[Dataset records]
>>>>

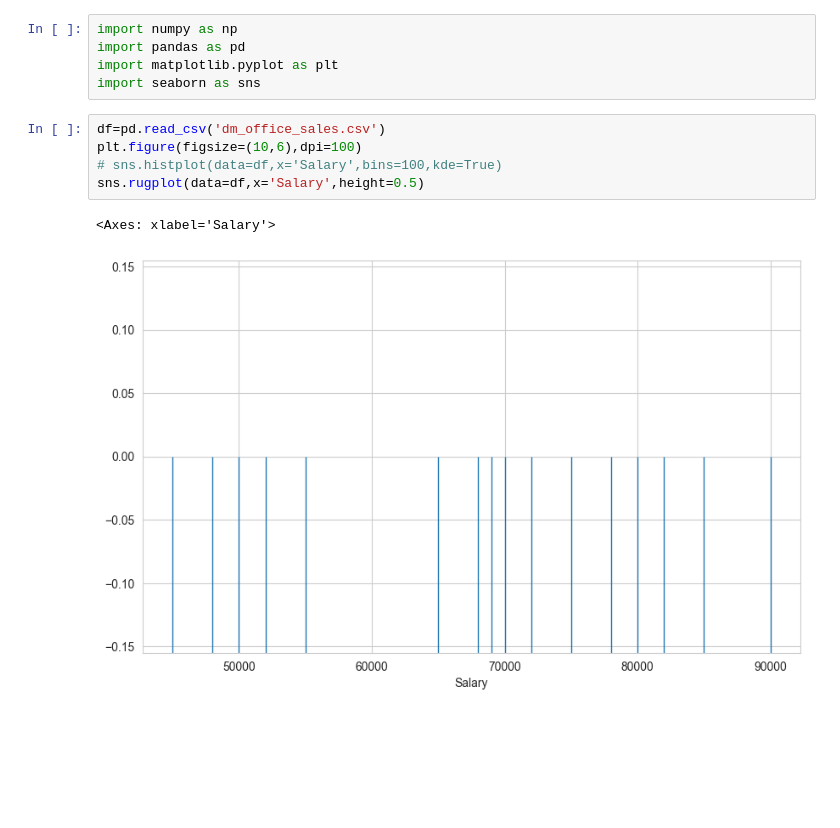
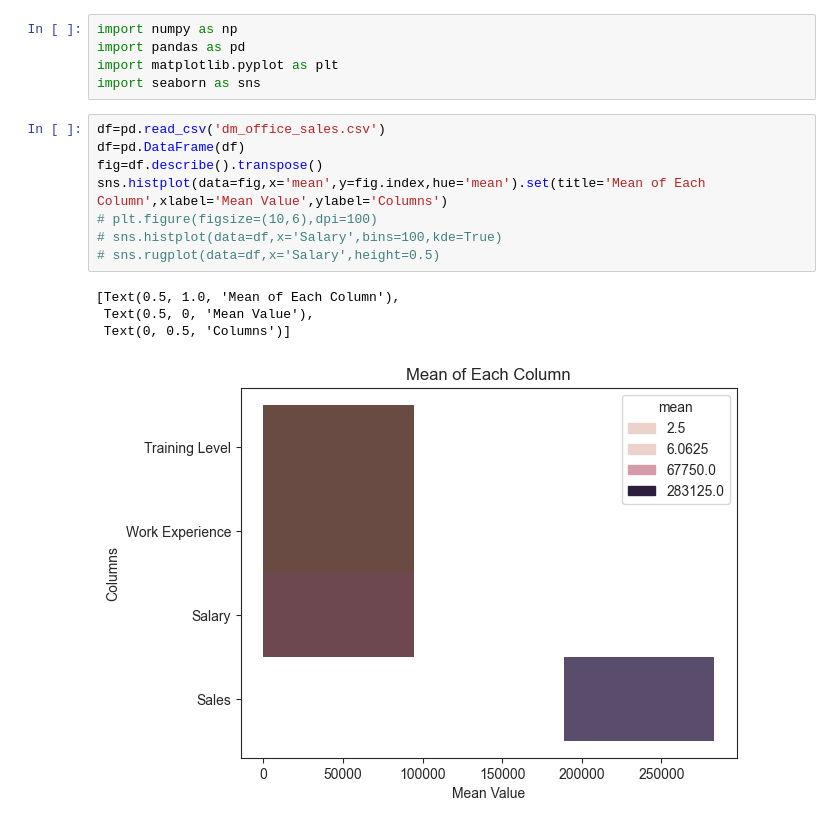
Before and after one commit to shahbazmuzammil/GenAI, a Jupyter notebook: Saeborn/Distribution.ipynb, the cells around one changed output. Drawn from its saved outputs; the diff is of its cells as text; blank space fills up the shorter version.

```diff
--- a/Saeborn/Distribution.ipynb
+++ b/Saeborn/Distribution.ipynb
@@ -5,11 +5,16 @@ import matplotlib.pyplot as plt
 import seaborn as sns
 # %%
 df=pd.read_csv('dm_office_sales.csv')
-plt.figure(figsize=(10,6),dpi=100)
+df=pd.DataFrame(df)
+fig=df.describe().transpose()
+sns.histplot(data=fig,x='mean',y=fig.index,hue='mean').set(title='Mean of Each Column',xlabel='Mean Value',ylabel='Columns')
+# plt.figure(figsize=(10,6),dpi=100)
 # sns.histplot(data=df,x='Salary',bins=100,kde=True)
-sns.rugplot(data=df,x='Salary',height=0.5)
+# sns.rugplot(data=df,x='Salary',height=0.5)
 # %% [output]
-<Axes: xlabel='Salary'>
+[Text(0.5, 1.0, 'Mean of Each Column'),
+ Text(0.5, 0, 'Mean Value'),
+ Text(0, 0.5, 'Columns')]
-[figure, old version]
+[figure, new version]
 # %%
 sns.set_style('ticks')
```
Also changed, not shown: parts of 6 cells of this notebook, 29 other files.
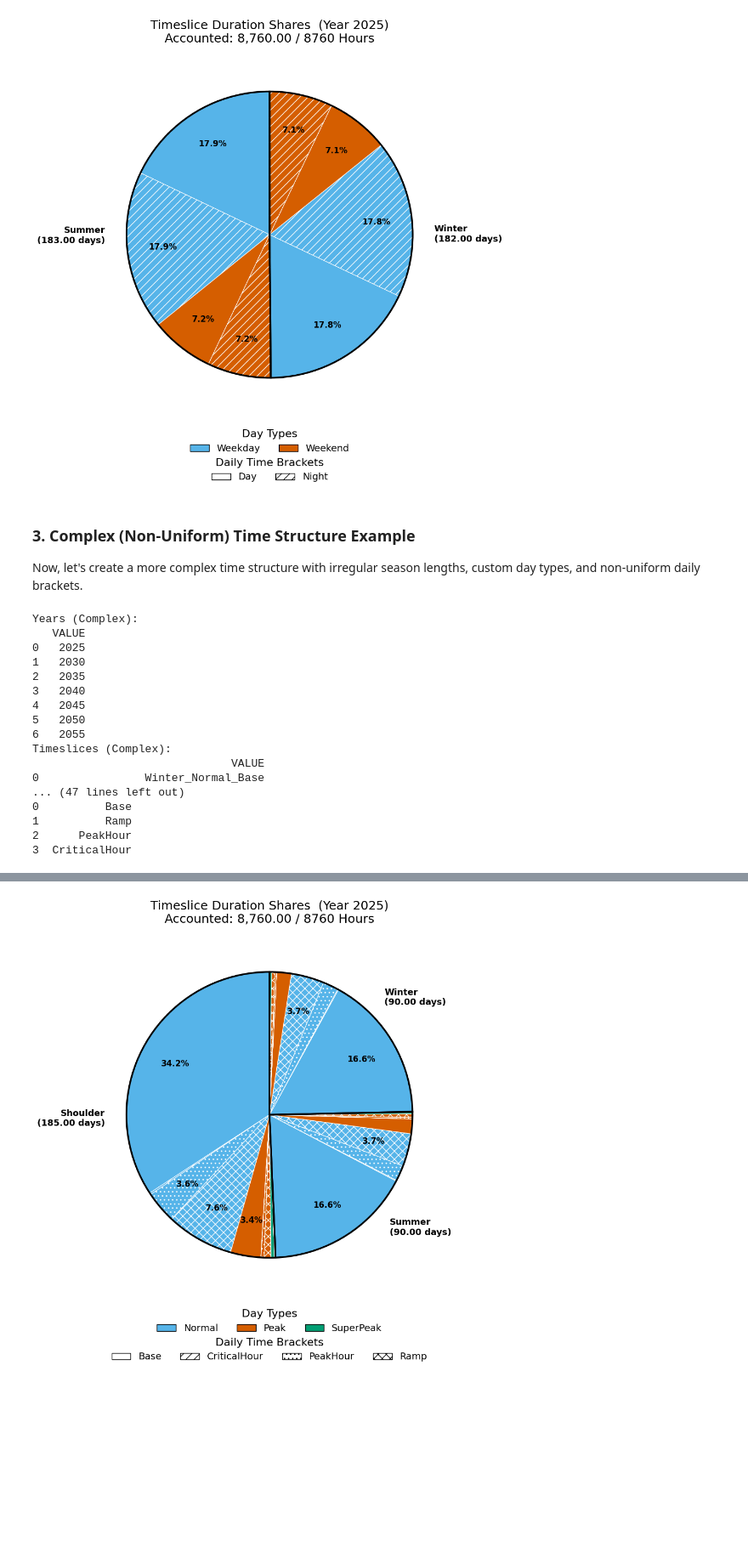
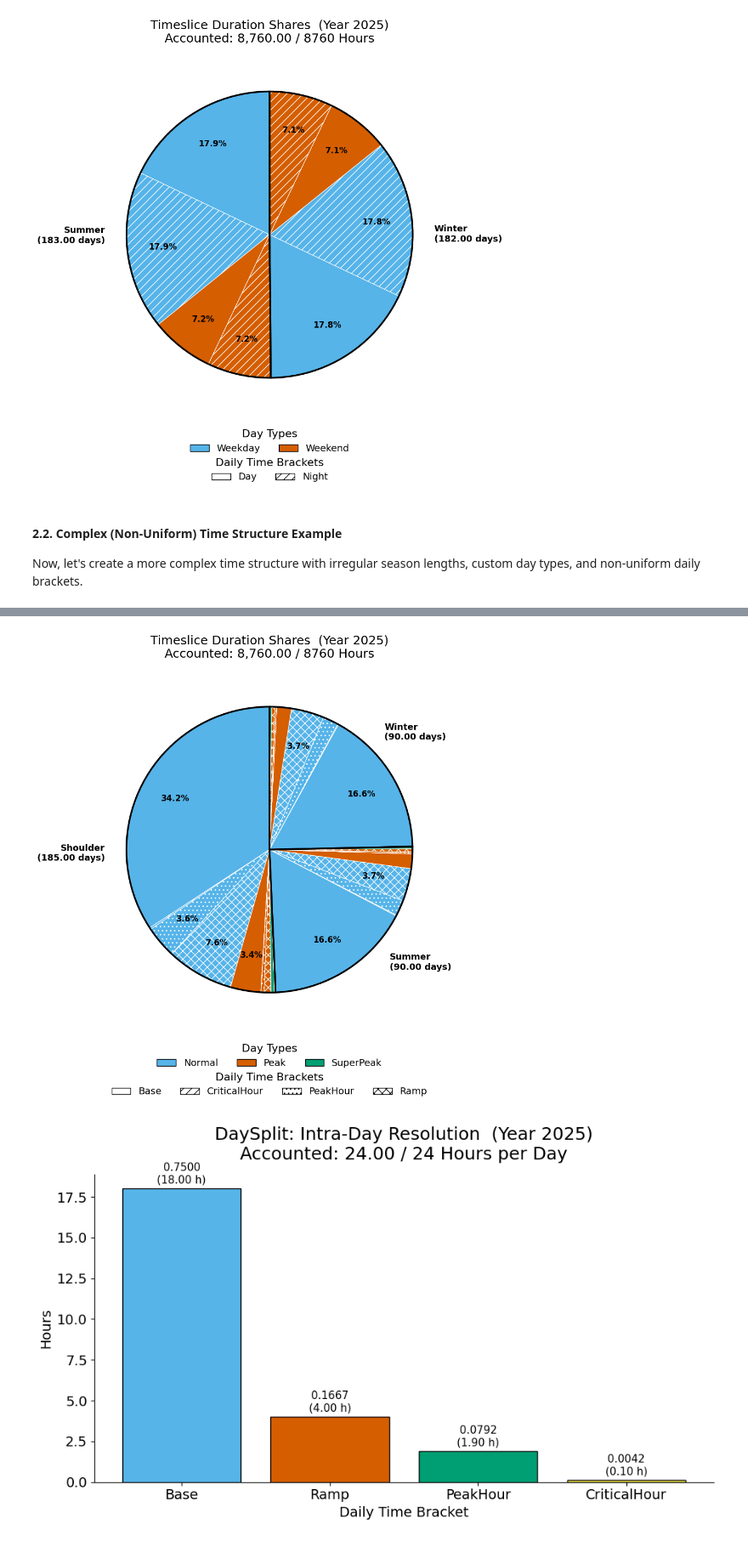
Before and after one commit to esemsc-as4623/pypsa-playground, a Jupyter notebook: notebooks/demo.time.ipynb, the cells around one changed output, grey strips where cells are left out. Shown at 85% size. Cells and saved outputs as stored; diff of their text form; code cells hidden in the pictures; blank space fills up the shorter version.

Commit message:
update notebooks; esp. time translation demo

```diff
--- a/notebooks/demo.time.ipynb
+++ b/notebooks/demo.time.ipynb
@@ -76,7 +49,7 @@ fig, ax = viz.plot_duration_pie(year = 2025)
 # %% [output]
 [figure]
 # %% [markdown]
-### 3. Complex (Non-Uniform) Time Structure Example
+#### 2.2. Complex (Non-Uniform) Time Structure Example
 Now, let's create a more complex time structure with irregular season lengths, custom day types, and non-uniform daily brackets.
 # %%
 # --- Complex Time Structure ---
@@ -93,44 +66,16 @@ brackets_complex = {"Base": 18, "Ramp": 4, "PeakHour": 1.9, "CriticalHour": 0.1}
 time_complex = TimeComponent(complex_dir)
 time_complex.add_time_structure(years_complex, seasons_complex, daytypes_complex, brackets_complex)
 time_complex.save()
-
-# Display the generated DataFrames
-print("Years (Complex):")
-print(time_complex.years_df)
-print("Timeslices (Complex):")
-print(time_complex.timeslices_df)
-print("Seasons (Complex):")
-print(time_complex.seasons_df)
-print("Daytypes (Complex):")
-print(time_complex.daytypes_df)
-print("Brackets (Complex):")
-print(time_complex.brackets_df)
-# %% [output]
-Years (Complex):
-   VALUE
-0   2025
-1   2030
-2   2035
-3   2040
-4   2045
-5   2050
-6   2055
-Timeslices (Complex):
-                              VALUE
-0                Winter_Normal_Base
-... (47 lines left out)
-0          Base
-1          Ramp
-2      PeakHour
-3  CriticalHour
 # %%
 # Visualize the complex scenario
 time_complex = TimeComponent(complex_dir)  # Load from CSV
 time_complex.load()
 
 viz = TimeVisualizer(time_complex)
 viz.show()
 fig, ax = viz.plot_duration_pie(year = 2025)  # alternative view
+fig, ax = viz.plot_daysplit_bar(year = 2025)
 # %% [output]
 [figure]
 [figure]
+[figure, added]
```
Also changed, not shown: parts of 20 cells of this notebook, 2 other files.
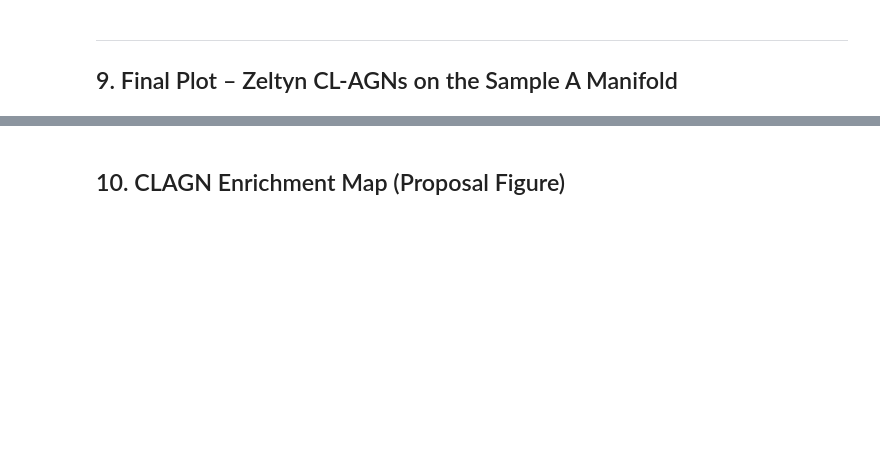
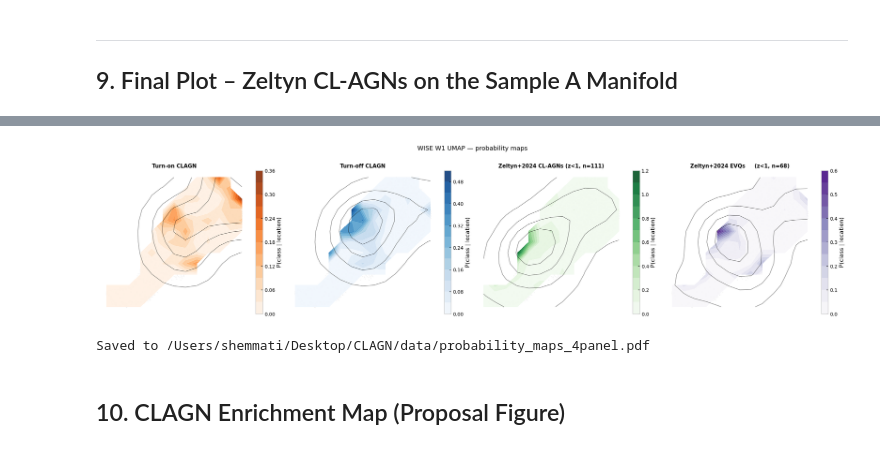
Before and after one commit to xoubish/CLAGN, a Jupyter notebook: wise_manifold_zeltyn.ipynb, the cells around one changed output, grey strips where cells are left out. Cells and saved outputs as stored; diff of their text form; code cells hidden in the pictures; blank space fills up the shorter version.

```diff
--- a/wise_manifold_zeltyn.ipynb
+++ b/wise_manifold_zeltyn.ipynb
@@ -304,3 +679,76 @@ print('Saved to', out)
+# %%
+from scipy.ndimage import gaussian_filter
+
+emb   = mapp.embedding_
+NBINS = 13
+
+bw_x = (emb[:,0].max() - emb[:,0].min()) / NBINS / 2
+bw_y = (emb[:,1].max() - emb[:,1].min()) / NBINS / 2
+hist_all, x_edges, y_edges = np.histogram2d(
+    emb[:,0], emb[:,1], bins=NBINS,
+    range=[[emb[:,0].min()-bw_x, emb[:,0].max()+bw_x],
+           [emb[:,1].min()-bw_y, emb[:,1].max()+bw_y]])
+xc = 0.5 * (x_edges[:-1] + x_edges[1:])
+yc = 0.5 * (y_edges[:-1] + y_edges[1:])
+XX, YY = np.meshgrid(xc, yc)
+
+def prob_map(pts):
+    h, _, _ = np.histogram2d(pts[:, 0], pts[:, 1], bins=(x_edges, y_edges))
+    with np.errstate(invalid='ignore'):
+        return np.where(hist_all > 0, h / hist_all, np.nan)
+
+def smooth_density(pts, sigma=1.5, threshold=0.05):
+    """Gaussian-smoothed normalised density for contours."""
+    h, _, _ = np.histogram2d(pts[:, 0], pts[:, 1], bins=(x_edges, y_edges))
+    h_s = gaussian_filter(h.astype(float), sigma=sigma)
+    h_n = h_s / h_s.max() if h_s.max() > 0 else h_s
+    h_n[h_n < threshold] = 0
+    return h_n
+
+turn_on_pts  = emb[labcw.get('Turn-on',  [])]
+turn_off_pts = emb[labcw.get('Turn-off', [])]
+
+# Panels: Turn-on | Turn-off | Zeltyn CL-AGNs | EVQs
+panels = [
+    (turn_on_pts,  'Turn-on CLAGN',               'Oranges'),
+    (turn_off_pts, 'Turn-off CLAGN',               'Blues'),
+    (embedding_Z,  f'Zeltyn+2024 CL-AGNs (z<1, n={len(embedding_Z)})', 'Greens'),
+    (embedding_E,  f'Zeltyn+2024 EVQs     (z<1, n={len(embedding_E)})', 'Purples'),
+]
+
+fig, axes = plt.subplots(1, 4, figsize=(22, 5), sharey=True)
+
+for ax, (pts, title, cmap) in zip(axes, panels):
+    # Grey scatter of full UMAP
+    ax.scatter(emb[:, 0], emb[:, 1], s=3, c='lightgrey', alpha=0.15, zorder=0)
+
+    if len(pts) >= 3:
+        pm = prob_map(pts)
+        # filled probability map
+        cf = ax.contourf(XX, YY, pm.T, levels=12, cmap=cmap, alpha=0.88, zorder=1)
+        plt.colorbar(cf, ax=ax, fraction=0.046, pad=0.04, label='P(class | location)')
+
+        # smooth contour outline
+        sd = smooth_density(pts, sigma=1.5, threshold=0.05)
+        lvls = np.linspace(0.1, sd.max(), 5) if sd.max() > 0.1 else None
+        if lvls is not None:
+            ax.contour(XX, YY, sd.T, levels=lvls, colors='black', linewidths=0.8, zorder=2, alpha=0.6)
+    else:
+        ax.text(0.5, 0.5, 'Not enough\ndata', ha='center', va='center',
+                transform=ax.transAxes, fontsize=11, color='grey')
+
+    ax.set_title(title, size=11, fontweight='bold')
+    ax.axis('off')
+
+plt.suptitle('WISE W1 UMAP — probability maps', size=13, y=1.01)
+plt.tight_layout()
+out = os.path.join(DATA_DIR, 'probability_maps_4panel.pdf')
+plt.savefig(out, bbox_inches='tight', dpi=150)
+plt.show()
+print('Saved to', out)
+# %% [output]
+[figure, added]
+Saved to /Users/shemmati/Desktop/CLAGN/data/probability_maps_4panel.pdf
 # %% [markdown]
 ## 10. CLAGN Enrichment Map (Proposal Figure)
 # %%
```
Also changed, not shown: parts of 24 cells of this notebook, 2 other files.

<<<<

EXERCISE: Reproduce each line of the records exactly, omitting any picture.

REPLY:
Before and after one commit to shahbazmuzammil/GenAI, a Jupyter notebook: Saeborn/Distribution.ipynb, the cells around one changed output. Drawn from its saved outputs; the diff is of its cells as text; blank space fills up the shorter version.

```diff
--- a/Saeborn/Distribution.ipynb
+++ b/Saeborn/Distribution.ipynb
@@ -5,11 +5,16 @@ import matplotlib.pyplot as plt
 import seaborn as sns
 # %%
 df=pd.read_csv('dm_office_sales.csv')
-plt.figure(figsize=(10,6),dpi=100)
+df=pd.DataFrame(df)
+fig=df.describe().transpose()
+sns.histplot(data=fig,x='mean',y=fig.index,hue='mean').set(title='Mean of Each Column',xlabel='Mean Value',ylabel='Columns')
+# plt.figure(figsize=(10,6),dpi=100)
 # sns.histplot(data=df,x='Salary',bins=100,kde=True)
-sns.rugplot(data=df,x='Salary',height=0.5)
+# sns.rugplot(data=df,x='Salary',height=0.5)
 # %% [output]
-<Axes: xlabel='Salary'>
+[Text(0.5, 1.0, 'Mean of Each Column'),
+ Text(0.5, 0, 'Mean Value'),
+ Text(0, 0.5, 'Columns')]
-[figure, old version]
+[figure, new version]
 # %%
 sns.set_style('ticks')
```
Also changed, not shown: parts of 6 cells of this notebook, 29 other files.
Before and after one commit to esemsc-as4623/pypsa-playground, a Jupyter notebook: notebooks/demo.time.ipynb, the cells around one changed output, grey strips where cells are left out. Shown at 85% size. Cells and saved outputs as stored; diff of their text form; code cells hidden in the pictures; blank space fills up the shorter version.

Commit message:
update notebooks; esp. time translation demo

```diff
--- a/notebooks/demo.time.ipynb
+++ b/notebooks/demo.time.ipynb
@@ -76,7 +49,7 @@ fig, ax = viz.plot_duration_pie(year = 2025)
 # %% [output]
 [figure]
 # %% [markdown]
-### 3. Complex (Non-Uniform) Time Structure Example
+#### 2.2. Complex (Non-Uniform) Time Structure Example
 Now, let's create a more complex time structure with irregular season lengths, custom day types, and non-uniform daily brackets.
 # %%
 # --- Complex Time Structure ---
@@ -93,44 +66,16 @@ brackets_complex = {"Base": 18, "Ramp": 4, "PeakHour": 1.9, "CriticalHour": 0.1}
 time_complex = TimeComponent(complex_dir)
 time_complex.add_time_structure(years_complex, seasons_complex, daytypes_complex, brackets_complex)
 time_complex.save()
-
-# Display the generated DataFrames
-print("Years (Complex):")
-print(time_complex.years_df)
-print("Timeslices (Complex):")
-print(time_complex.timeslices_df)
-print("Seasons (Complex):")
-print(time_complex.seasons_df)
-print("Daytypes (Complex):")
-print(time_complex.daytypes_df)
-print("Brackets (Complex):")
-print(time_complex.brackets_df)
-# %% [output]
-Years (Complex):
-   VALUE
-0   2025
-1   2030
-2   2035
-3   2040
-4   2045
-5   2050
-6   2055
-Timeslices (Complex):
-                              VALUE
-0                Winter_Normal_Base
-... (47 lines left out)
-0          Base
-1          Ramp
-2      PeakHour
-3  CriticalHour
 # %%
 # Visualize the complex scenario
 time_complex = TimeComponent(complex_dir)  # Load from CSV
 time_complex.load()
 
 viz = TimeVisualizer(time_complex)
 viz.show()
 fig, ax = viz.plot_duration_pie(year = 2025)  # alternative view
+fig, ax = viz.plot_daysplit_bar(year = 2025)
 # %% [output]
 [figure]
 [figure]
+[figure, added]
```
Also changed, not shown: parts of 20 cells of this notebook, 2 other files.
Before and after one commit to xoubish/CLAGN, a Jupyter notebook: wise_manifold_zeltyn.ipynb, the cells around one changed output, grey strips where cells are left out. Cells and saved outputs as stored; diff of their text form; code cells hidden in the pictures; blank space fills up the shorter version.

```diff
--- a/wise_manifold_zeltyn.ipynb
+++ b/wise_manifold_zeltyn.ipynb
@@ -304,3 +679,76 @@ print('Saved to', out)
+# %%
+from scipy.ndimage import gaussian_filter
+
+emb   = mapp.embedding_
+NBINS = 13
+
+bw_x = (emb[:,0].max() - emb[:,0].min()) / NBINS / 2
+bw_y = (emb[:,1].max() - emb[:,1].min()) / NBINS / 2
+hist_all, x_edges, y_edges = np.histogram2d(
+    emb[:,0], emb[:,1], bins=NBINS,
+    range=[[emb[:,0].min()-bw_x, emb[:,0].max()+bw_x],
+           [emb[:,1].min()-bw_y, emb[:,1].max()+bw_y]])
+xc = 0.5 * (x_edges[:-1] + x_edges[1:])
+yc = 0.5 * (y_edges[:-1] + y_edges[1:])
+XX, YY = np.meshgrid(xc, yc)
+
+def prob_map(pts):
+    h, _, _ = np.histogram2d(pts[:, 0], pts[:, 1], bins=(x_edges, y_edges))
+    with np.errstate(invalid='ignore'):
+        return np.where(hist_all > 0, h / hist_all, np.nan)
+
+def smooth_density(pts, sigma=1.5, threshold=0.05):
+    """Gaussian-smoothed normalised density for contours."""
+    h, _, _ = np.histogram2d(pts[:, 0], pts[:, 1], bins=(x_edges, y_edges))
+    h_s = gaussian_filter(h.astype(float), sigma=sigma)
+    h_n = h_s / h_s.max() if h_s.max() > 0 else h_s
+    h_n[h_n < threshold] = 0
+    return h_n
+
+turn_on_pts  = emb[labcw.get('Turn-on',  [])]
+turn_off_pts = emb[labcw.get('Turn-off', [])]
+
+# Panels: Turn-on | Turn-off | Zeltyn CL-AGNs | EVQs
+panels = [
+    (turn_on_pts,  'Turn-on CLAGN',               'Oranges'),
+    (turn_off_pts, 'Turn-off CLAGN',               'Blues'),
+    (embedding_Z,  f'Zeltyn+2024 CL-AGNs (z<1, n={len(embedding_Z)})', 'Greens'),
+    (embedding_E,  f'Zeltyn+2024 EVQs     (z<1, n={len(embedding_E)})', 'Purples'),
+]
+
+fig, axes = plt.subplots(1, 4, figsize=(22, 5), sharey=True)
+
+for ax, (pts, title, cmap) in zip(axes, panels):
+    # Grey scatter of full UMAP
+    ax.scatter(emb[:, 0], emb[:, 1], s=3, c='lightgrey', alpha=0.15, zorder=0)
+
+    if len(pts) >= 3:
+        pm = prob_map(pts)
+        # filled probability map
+        cf = ax.contourf(XX, YY, pm.T, levels=12, cmap=cmap, alpha=0.88, zorder=1)
+        plt.colorbar(cf, ax=ax, fraction=0.046, pad=0.04, label='P(class | location)')
+
+        # smooth contour outline
+        sd = smooth_density(pts, sigma=1.5, threshold=0.05)
+        lvls = np.linspace(0.1, sd.max(), 5) if sd.max() > 0.1 else None
+        if lvls is not None:
+            ax.contour(XX, YY, sd.T, levels=lvls, colors='black', linewidths=0.8, zorder=2, alpha=0.6)
+    else:
+        ax.text(0.5, 0.5, 'Not enough\ndata', ha='center', va='center',
+                transform=ax.transAxes, fontsize=11, color='grey')
+
+    ax.set_title(title, size=11, fontweight='bold')
+    ax.axis('off')
+
+plt.suptitle('WISE W1 UMAP — probability maps', size=13, y=1.01)
+plt.tight_layout()
+out = os.path.join(DATA_DIR, 'probability_maps_4panel.pdf')
+plt.savefig(out, bbox_inches='tight', dpi=150)
+plt.show()
+print('Saved to', out)
+# %% [output]
+[figure, added]
+Saved to /Users/shemmati/Desktop/CLAGN/data/probability_maps_4panel.pdf
 # %% [markdown]
 ## 10. CLAGN Enrichment Map (Proposal Figure)
 # %%
```
Also changed, not shown: parts of 24 cells of this notebook, 2 other files.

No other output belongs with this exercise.